Task details: Report the lines of the data below that contain the string "point".

(Before-and-after change records)
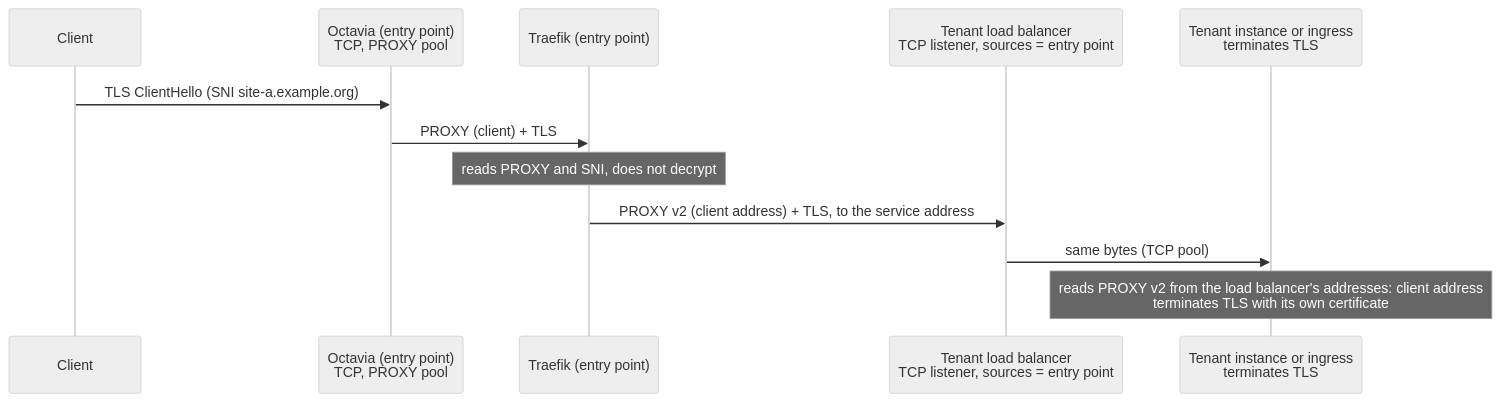
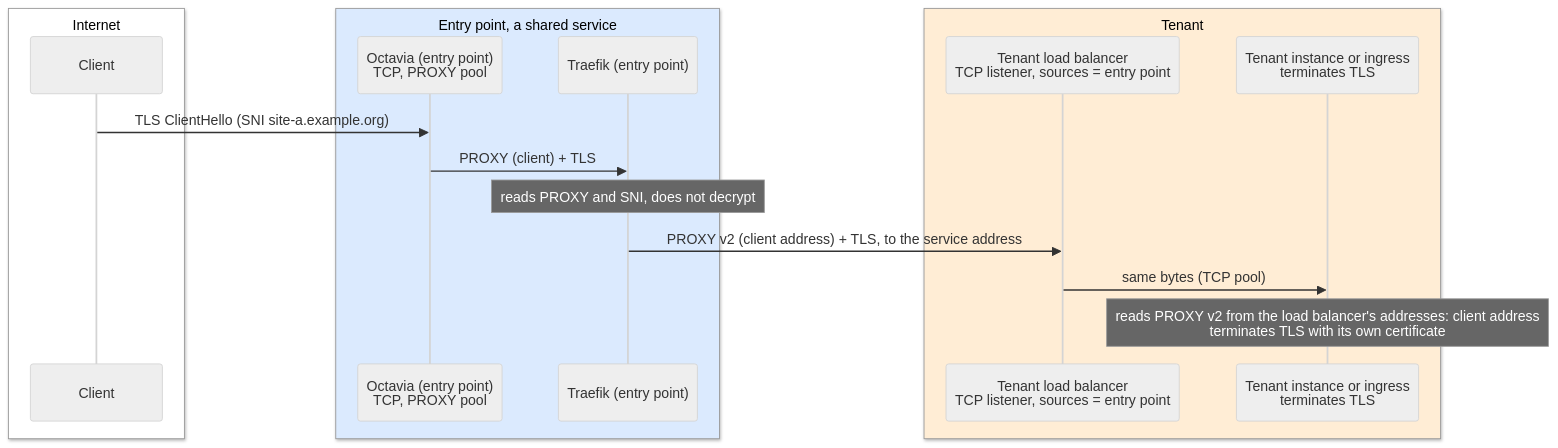
The second of 6 diagrams in docs/concepts/architecture.md (CyprisTech/openstack-multitenant-reference), drawn with Mermaid (neutral theme) before and after one commit. The commit also changed other lines of this file and 17 other files, not shown here.

First line of the commit message:
Diagrams: tenants by exposure, one palette by role, compact diagrams

````diff
--- a/docs/concepts/architecture.md
+++ b/docs/concepts/architecture.md
@@ -106,14 +121,20 @@
 ```mermaid
 sequenceDiagram
+    box rgb(255,255,255) Internet
     participant C as Client
+    end
+    box rgb(219,234,254) Entry point, a shared service
     participant E as Octavia (entry point)<br/>TCP, PROXY pool
     participant T as Traefik (entry point)
+    end
+    box rgb(255,237,213) Tenant
     participant L as Tenant load balancer<br/>TCP listener, sources = entry point
     participant B as Tenant instance or ingress<br/>terminates TLS
+    end
     C->>E: TLS ClientHello (SNI site-a.example.org)
     E->>T: PROXY (client) + TLS
     Note over T: reads PROXY and SNI, does not decrypt
     T->>L: PROXY v2 (client address) + TLS, to the service address
     L->>B: same bytes (TCP pool)
     Note over B: reads PROXY v2 from the load balancer's addresses: client address<br/>terminates TLS with its own certificate
 ```
````
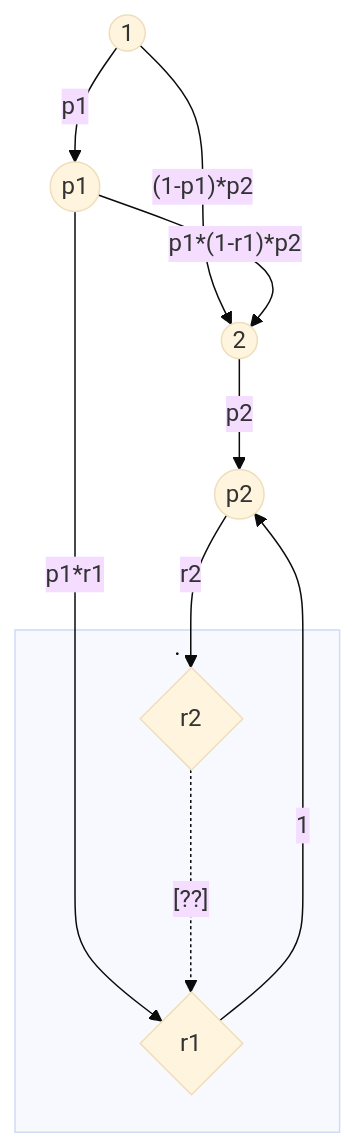
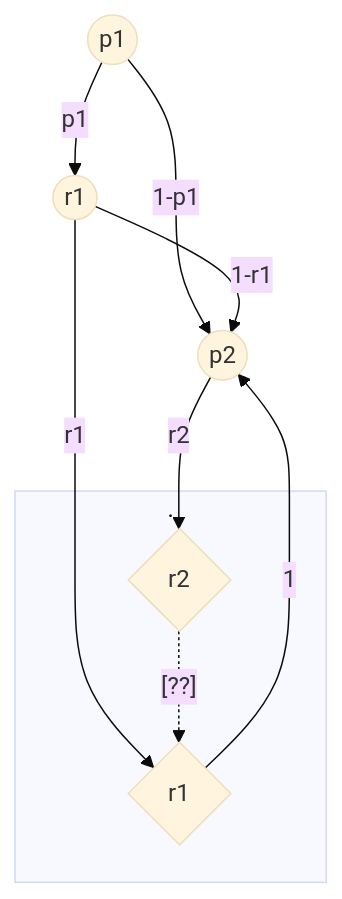
The third of 4 diagrams in vault/sem2/AuW/UE/cx/bf/cx07-bf.md (bfeitknecht/vault), drawn with Mermaid (base theme) before and after one commit. The commit also changed other lines of this file, not shown here.

Commit message:
vault backup: 2024-05-03 23:31:10 from MacBook Pro (echo)
Affected files:
vault/sem2/AuW/UE/cx/bf/cx07-bf.md

````diff
--- a/vault/sem2/AuW/UE/cx/bf/cx07-bf.md
+++ b/vault/sem2/AuW/UE/cx/bf/cx07-bf.md
@@ -35,22 +51,20 @@
 ```mermaid
 flowchart TD
 
-id1((1))
-id2((2))
-id3((p1))
+id1((p1))
+id2((p2))
+id3((r1))
 id4{r1}
-id5((p2))
-id6{r2}
+id5{r2}
 
-id1-->|"(1-p1)*p2"|id2
+id1-->|"1-p1"|id2
 id1-->|"p1"|id3
-id3-->|"p1*r1"|id4
-id3-->|"p1*(1-r1)*p2"|id2
-id2-->|"p2"|id5
-id4-->|"1"|id5
-id5-->|"r2"|id6
+id3-->|"r1"|id4
+id3-->|"1-r1"|id2
+id4-->|"1"|id2
+id2-->|"r2"|id5
 
 subgraph .
-	id6-..->|"[??]"|id4
+	id5-.->|"[??]"|id4
 end
 ```
````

Answer space:
+    box rgb(219,234,254) Entry point, a shared service
     participant E as Octavia (entry point)<br/>TCP, PROXY pool
     participant T as Traefik (entry point)
     participant L as Tenant load balancer<br/>TCP listener, sources = entry point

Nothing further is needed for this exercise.